• [REQUIRED WORK]: What is needed is an exact copy of every record below.

---------- DATASET EXTRACT ----------

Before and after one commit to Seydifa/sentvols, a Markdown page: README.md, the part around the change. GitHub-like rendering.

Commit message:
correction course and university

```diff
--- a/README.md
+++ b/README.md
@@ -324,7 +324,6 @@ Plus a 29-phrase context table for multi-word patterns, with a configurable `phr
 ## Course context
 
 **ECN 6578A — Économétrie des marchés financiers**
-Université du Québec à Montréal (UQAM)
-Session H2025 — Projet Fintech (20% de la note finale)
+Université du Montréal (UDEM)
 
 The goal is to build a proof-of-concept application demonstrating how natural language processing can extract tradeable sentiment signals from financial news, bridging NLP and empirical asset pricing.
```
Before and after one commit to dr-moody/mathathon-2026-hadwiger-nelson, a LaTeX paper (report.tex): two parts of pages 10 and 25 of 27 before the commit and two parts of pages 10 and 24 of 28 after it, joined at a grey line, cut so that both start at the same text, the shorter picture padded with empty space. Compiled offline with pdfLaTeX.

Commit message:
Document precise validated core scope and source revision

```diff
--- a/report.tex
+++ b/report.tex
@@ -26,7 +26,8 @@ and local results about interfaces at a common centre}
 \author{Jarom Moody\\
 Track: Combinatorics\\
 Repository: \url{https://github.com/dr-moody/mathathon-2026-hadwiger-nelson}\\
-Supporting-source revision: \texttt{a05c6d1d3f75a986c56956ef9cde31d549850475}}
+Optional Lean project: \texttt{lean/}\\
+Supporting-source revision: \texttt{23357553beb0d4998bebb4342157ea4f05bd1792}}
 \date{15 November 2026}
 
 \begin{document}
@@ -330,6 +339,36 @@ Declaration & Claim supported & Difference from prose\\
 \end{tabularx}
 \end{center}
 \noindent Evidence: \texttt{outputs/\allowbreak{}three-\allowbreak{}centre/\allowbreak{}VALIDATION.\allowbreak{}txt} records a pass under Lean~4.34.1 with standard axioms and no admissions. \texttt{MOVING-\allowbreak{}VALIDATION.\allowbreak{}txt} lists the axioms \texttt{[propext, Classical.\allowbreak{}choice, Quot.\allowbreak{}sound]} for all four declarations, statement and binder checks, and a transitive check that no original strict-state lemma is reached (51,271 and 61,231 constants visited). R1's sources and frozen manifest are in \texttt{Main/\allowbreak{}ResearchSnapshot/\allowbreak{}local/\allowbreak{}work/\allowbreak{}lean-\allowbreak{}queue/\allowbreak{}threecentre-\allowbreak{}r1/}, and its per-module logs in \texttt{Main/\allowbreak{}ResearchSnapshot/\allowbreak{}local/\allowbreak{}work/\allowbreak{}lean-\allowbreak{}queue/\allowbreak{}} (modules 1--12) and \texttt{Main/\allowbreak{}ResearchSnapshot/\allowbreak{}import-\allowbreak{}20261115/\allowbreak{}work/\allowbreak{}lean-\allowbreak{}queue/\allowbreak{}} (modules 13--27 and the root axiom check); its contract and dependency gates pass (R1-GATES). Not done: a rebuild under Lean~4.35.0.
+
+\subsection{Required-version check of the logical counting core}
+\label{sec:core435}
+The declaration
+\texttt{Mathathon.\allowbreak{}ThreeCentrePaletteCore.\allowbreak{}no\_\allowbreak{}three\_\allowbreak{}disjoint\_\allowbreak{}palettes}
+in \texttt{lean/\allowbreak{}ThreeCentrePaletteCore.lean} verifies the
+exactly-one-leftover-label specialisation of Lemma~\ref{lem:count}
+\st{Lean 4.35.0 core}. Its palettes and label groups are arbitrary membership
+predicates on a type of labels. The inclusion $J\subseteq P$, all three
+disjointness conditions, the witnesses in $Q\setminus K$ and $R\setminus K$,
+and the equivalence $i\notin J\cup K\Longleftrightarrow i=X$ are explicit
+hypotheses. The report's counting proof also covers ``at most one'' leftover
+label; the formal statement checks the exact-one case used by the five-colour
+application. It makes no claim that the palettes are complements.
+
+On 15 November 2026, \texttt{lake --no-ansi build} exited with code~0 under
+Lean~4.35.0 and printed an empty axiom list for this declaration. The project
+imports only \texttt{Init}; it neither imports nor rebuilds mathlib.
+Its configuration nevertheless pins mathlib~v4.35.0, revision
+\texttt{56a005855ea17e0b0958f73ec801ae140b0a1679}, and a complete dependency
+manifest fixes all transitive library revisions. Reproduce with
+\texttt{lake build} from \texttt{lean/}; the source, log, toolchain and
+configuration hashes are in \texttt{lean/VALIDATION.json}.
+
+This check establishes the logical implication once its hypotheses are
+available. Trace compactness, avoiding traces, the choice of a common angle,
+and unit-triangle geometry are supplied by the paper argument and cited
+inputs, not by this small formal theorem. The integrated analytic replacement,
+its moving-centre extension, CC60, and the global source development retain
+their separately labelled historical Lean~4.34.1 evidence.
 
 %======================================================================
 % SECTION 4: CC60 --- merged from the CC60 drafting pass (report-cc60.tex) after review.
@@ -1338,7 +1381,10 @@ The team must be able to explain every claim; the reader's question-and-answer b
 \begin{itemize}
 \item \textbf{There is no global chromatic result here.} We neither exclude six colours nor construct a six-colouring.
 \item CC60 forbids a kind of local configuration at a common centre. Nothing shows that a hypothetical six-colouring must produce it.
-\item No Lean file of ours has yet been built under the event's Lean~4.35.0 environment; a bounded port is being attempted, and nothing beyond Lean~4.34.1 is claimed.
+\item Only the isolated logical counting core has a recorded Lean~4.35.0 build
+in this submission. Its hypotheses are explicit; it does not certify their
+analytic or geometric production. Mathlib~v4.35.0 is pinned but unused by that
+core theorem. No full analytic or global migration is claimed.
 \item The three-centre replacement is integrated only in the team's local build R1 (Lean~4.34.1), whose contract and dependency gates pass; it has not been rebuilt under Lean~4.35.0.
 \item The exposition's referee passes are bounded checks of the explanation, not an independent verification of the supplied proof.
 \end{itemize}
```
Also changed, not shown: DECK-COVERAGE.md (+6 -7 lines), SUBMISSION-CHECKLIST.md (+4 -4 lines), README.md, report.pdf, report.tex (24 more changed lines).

----------

• [REPLY]:
Before and after one commit to Seydifa/sentvols, a Markdown page: README.md, the part around the change. GitHub-like rendering.

Commit message:
correction course and university

```diff
--- a/README.md
+++ b/README.md
@@ -324,7 +324,6 @@ Plus a 29-phrase context table for multi-word patterns, with a configurable `phr
 ## Course context
 
 **ECN 6578A — Économétrie des marchés financiers**
-Université du Québec à Montréal (UQAM)
-Session H2025 — Projet Fintech (20% de la note finale)
+Université du Montréal (UDEM)
 
 The goal is to build a proof-of-concept application demonstrating how natural language processing can extract tradeable sentiment signals from financial news, bridging NLP and empirical asset pricing.
```
Before and after one commit to dr-moody/mathathon-2026-hadwiger-nelson, a LaTeX paper (report.tex): two parts of pages 10 and 25 of 27 before the commit and two parts of pages 10 and 24 of 28 after it, joined at a grey line, cut so that both start at the same text, the shorter picture padded with empty space. Compiled offline with pdfLaTeX.

Commit message:
Document precise validated core scope and source revision

```diff
--- a/report.tex
+++ b/report.tex
@@ -26,7 +26,8 @@ and local results about interfaces at a common centre}
 \author{Jarom Moody\\
 Track: Combinatorics\\
 Repository: \url{https://github.com/dr-moody/mathathon-2026-hadwiger-nelson}\\
-Supporting-source revision: \texttt{a05c6d1d3f75a986c56956ef9cde31d549850475}}
+Optional Lean project: \texttt{lean/}\\
+Supporting-source revision: \texttt{23357553beb0d4998bebb4342157ea4f05bd1792}}
 \date{15 November 2026}
 
 \begin{document}
@@ -330,6 +339,36 @@ Declaration & Claim supported & Difference from prose\\
 \end{tabularx}
 \end{center}
 \noindent Evidence: \texttt{outputs/\allowbreak{}three-\allowbreak{}centre/\allowbreak{}VALIDATION.\allowbreak{}txt} records a pass under Lean~4.34.1 with standard axioms and no admissions. \texttt{MOVING-\allowbreak{}VALIDATION.\allowbreak{}txt} lists the axioms \texttt{[propext, Classical.\allowbreak{}choice, Quot.\allowbreak{}sound]} for all four declarations, statement and binder checks, and a transitive check that no original strict-state lemma is reached (51,271 and 61,231 constants visited). R1's sources and frozen manifest are in \texttt{Main/\allowbreak{}ResearchSnapshot/\allowbreak{}local/\allowbreak{}work/\allowbreak{}lean-\allowbreak{}queue/\allowbreak{}threecentre-\allowbreak{}r1/}, and its per-module logs in \texttt{Main/\allowbreak{}ResearchSnapshot/\allowbreak{}local/\allowbreak{}work/\allowbreak{}lean-\allowbreak{}queue/\allowbreak{}} (modules 1--12) and \texttt{Main/\allowbreak{}ResearchSnapshot/\allowbreak{}import-\allowbreak{}20261115/\allowbreak{}work/\allowbreak{}lean-\allowbreak{}queue/\allowbreak{}} (modules 13--27 and the root axiom check); its contract and dependency gates pass (R1-GATES). Not done: a rebuild under Lean~4.35.0.
+
+\subsection{Required-version check of the logical counting core}
+\label{sec:core435}
+The declaration
+\texttt{Mathathon.\allowbreak{}ThreeCentrePaletteCore.\allowbreak{}no\_\allowbreak{}three\_\allowbreak{}disjoint\_\allowbreak{}palettes}
+in \texttt{lean/\allowbreak{}ThreeCentrePaletteCore.lean} verifies the
+exactly-one-leftover-label specialisation of Lemma~\ref{lem:count}
+\st{Lean 4.35.0 core}. Its palettes and label groups are arbitrary membership
+predicates on a type of labels. The inclusion $J\subseteq P$, all three
+disjointness conditions, the witnesses in $Q\setminus K$ and $R\setminus K$,
+and the equivalence $i\notin J\cup K\Longleftrightarrow i=X$ are explicit
+hypotheses. The report's counting proof also covers ``at most one'' leftover
+label; the formal statement checks the exact-one case used by the five-colour
+application. It makes no claim that the palettes are complements.
+
+On 15 November 2026, \texttt{lake --no-ansi build} exited with code~0 under
+Lean~4.35.0 and printed an empty axiom list for this declaration. The project
+imports only \texttt{Init}; it neither imports nor rebuilds mathlib.
+Its configuration nevertheless pins mathlib~v4.35.0, revision
+\texttt{56a005855ea17e0b0958f73ec801ae140b0a1679}, and a complete dependency
+manifest fixes all transitive library revisions. Reproduce with
+\texttt{lake build} from \texttt{lean/}; the source, log, toolchain and
+configuration hashes are in \texttt{lean/VALIDATION.json}.
+
+This check establishes the logical implication once its hypotheses are
+available. Trace compactness, avoiding traces, the choice of a common angle,
+and unit-triangle geometry are supplied by the paper argument and cited
+inputs, not by this small formal theorem. The integrated analytic replacement,
+its moving-centre extension, CC60, and the global source development retain
+their separately labelled historical Lean~4.34.1 evidence.
 
 %======================================================================
 % SECTION 4: CC60 --- merged from the CC60 drafting pass (report-cc60.tex) after review.
@@ -1338,7 +1381,10 @@ The team must be able to explain every claim; the reader's question-and-answer b
 \begin{itemize}
 \item \textbf{There is no global chromatic result here.} We neither exclude six colours nor construct a six-colouring.
 \item CC60 forbids a kind of local configuration at a common centre. Nothing shows that a hypothetical six-colouring must produce it.
-\item No Lean file of ours has yet been built under the event's Lean~4.35.0 environment; a bounded port is being attempted, and nothing beyond Lean~4.34.1 is claimed.
+\item Only the isolated logical counting core has a recorded Lean~4.35.0 build
+in this submission. Its hypotheses are explicit; it does not certify their
+analytic or geometric production. Mathlib~v4.35.0 is pinned but unused by that
+core theorem. No full analytic or global migration is claimed.
 \item The three-centre replacement is integrated only in the team's local build R1 (Lean~4.34.1), whose contract and dependency gates pass; it has not been rebuilt under Lean~4.35.0.
 \item The exposition's referee passes are bounded checks of the explanation, not an independent verification of the supplied proof.
 \end{itemize}
```
Also changed, not shown: DECK-COVERAGE.md (+6 -7 lines), SUBMISSION-CHECKLIST.md (+4 -4 lines), README.md, report.pdf, report.tex (24 more changed lines).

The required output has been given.